As Russia announces its plans to initiate a considerable drawdown of its forces in Syria by the year’s end, this op-ed ponders how Putin’s flurry of diplomatic meetings on reaching peace in Syria intends to show ‘audiences at home Putin’s grandeur as a pre-eminent international statesman’. Not everyone is convinced, however: Juergen Hardt, a top member of German Chancellor Angela Merkel’s conservatives has slammed Putin’s plans to host a new Syrian peace process with the backing of Iran and Turkey, as ‘the height of cynicism’. Moscow has asserted that the UN’s investigation into responsibility for the use of chemical weapons in Syria ‘is dead’, but Russia is willing to consider efforts by Western powers to find ‘a new mechanism’ for investigating atrocities. First Syria, now Afghanistan? A senior Afghan official is apparently soliciting Russia’s help in establishing peace negotiations with the Taliban, whilst questions remain over US accusations that Russia has supplied the latter with weapons. Afghanistan claims it has no evidence to support those allegations.
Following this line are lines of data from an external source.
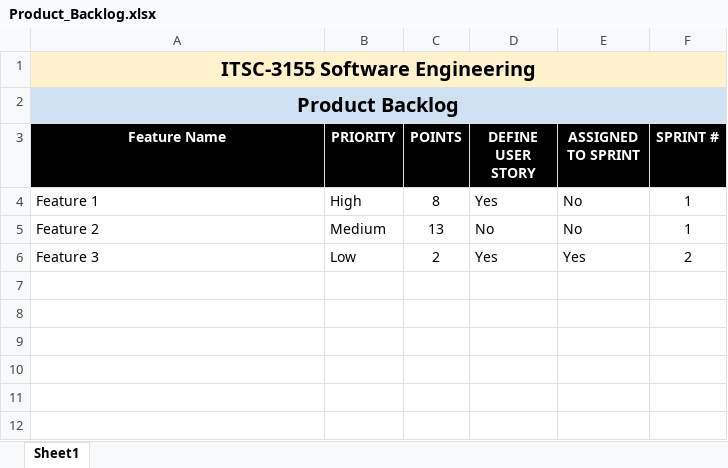
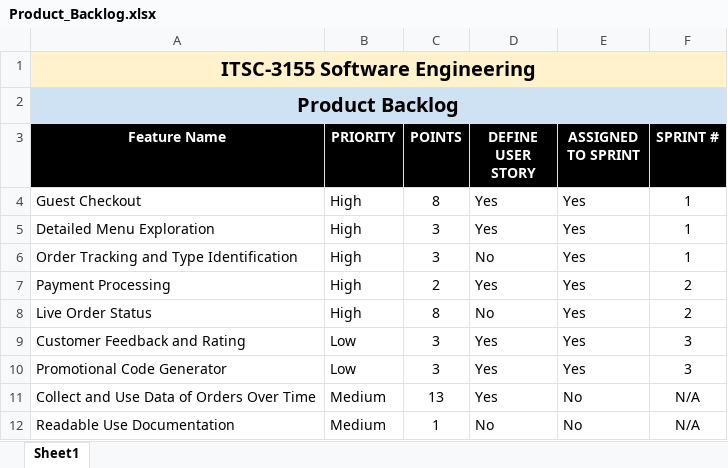
Before and after one commit to DivineMobote/Python_Online_Restaurant_Ordering_System, an Excel workbook: Product Documents/Product_Backlog.xlsx, sheet Sheet1, drawn as a sheet; values as stored, in another font and other column widths than the file's, no borders; removed rows and columns are numbered as before the commit, all else as after; the diff names each change by its address in the sheet, - before the commit and + after, or states it on an @@ line.

Commit message:
docs(): updated backlog with project details

```diff
--- a/Product Documents/Product_Backlog.xlsx (sheet Sheet1)
+++ b/Product Documents/Product_Backlog.xlsx (sheet Sheet1)
-A4 (Feature Name): Feature 1
+A4 (Feature Name): Guest Checkout
-E4 (ASSIGNED TO SPRINT): No
+E4 (ASSIGNED TO SPRINT): Yes
-row 5: Feature 2 | Medium | 13 | No | No | 1
+row 5: Detailed Menu Exploration | High | 3 | Yes | Yes | 1
+row 6: Order Tracking and Type Identification | High | 3 | No | Yes | 1
-A7 (Feature Name): Feature 3
+A7 (Feature Name): Payment Processing
-B7 (PRIORITY): Low
+B7 (PRIORITY): High
+row 8: Live Order Status | High | 8 | No | Yes | 2
+row 9: Customer Feedback and Rating | Low | 3 | Yes | Yes | 3
+row 10: Promotional Code Generator | Low | 3 | Yes | Yes | 3
+row 11: Collect and Use Data of Orders Over Time | Medium | 13 | Yes | No | N/A
+row 12: Readable Use Documentation | Medium | 1 | No | No | N/A
```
The Independent notes that Moscow has remained cagey about an apparent coup in Luhansk, the separatist region of eastern Ukraine, this week.
Celebrity and presidential hopeful Ksenia Sobchak is facing investigation for suggesting that Russia’s annexation of Crimea is illegal at a press conference and in an interview for CNN. Dimitri Skorobutov, who was an editor on the Vesti daily news program, has told Newsweek about how the Kremlin dictated the terms by which the US presidential elections were to be reported. If Google goes ahead with plans to place articles from Russian news outlets Sputnik and Russia Today lower in search results, this would be tantamount to censorship, the Foreign Ministry has argued. Anti-monopoly regulator FAS has reportedly agreed to accept a deal that would merge the Russian ride-sharing businesses of Yandex and Uber (with certain conditions).
Central Bank governor Elvira Nabiullina is assuring Russians that they will enjoy lower prices during the festive season with a set of special holiday-staple price indexes which demonstrate that inflation is in fact coming down. Tycoons Roman Abramovich, Aleksandr Abramov and Aleksandr Frolov have all apparently been enticed into the world of Bitcoin investment. Bloomberg suggests that Saudi Arabia may no longer wield the most influence in OPEC – that honour goes to Vladimir Putin.
PHOTO: Students in the Russian Arctic are enduring freezing weather to attend school, as temperatures hover just 2 degrees above the threshold to cancel class. (Vkontakte)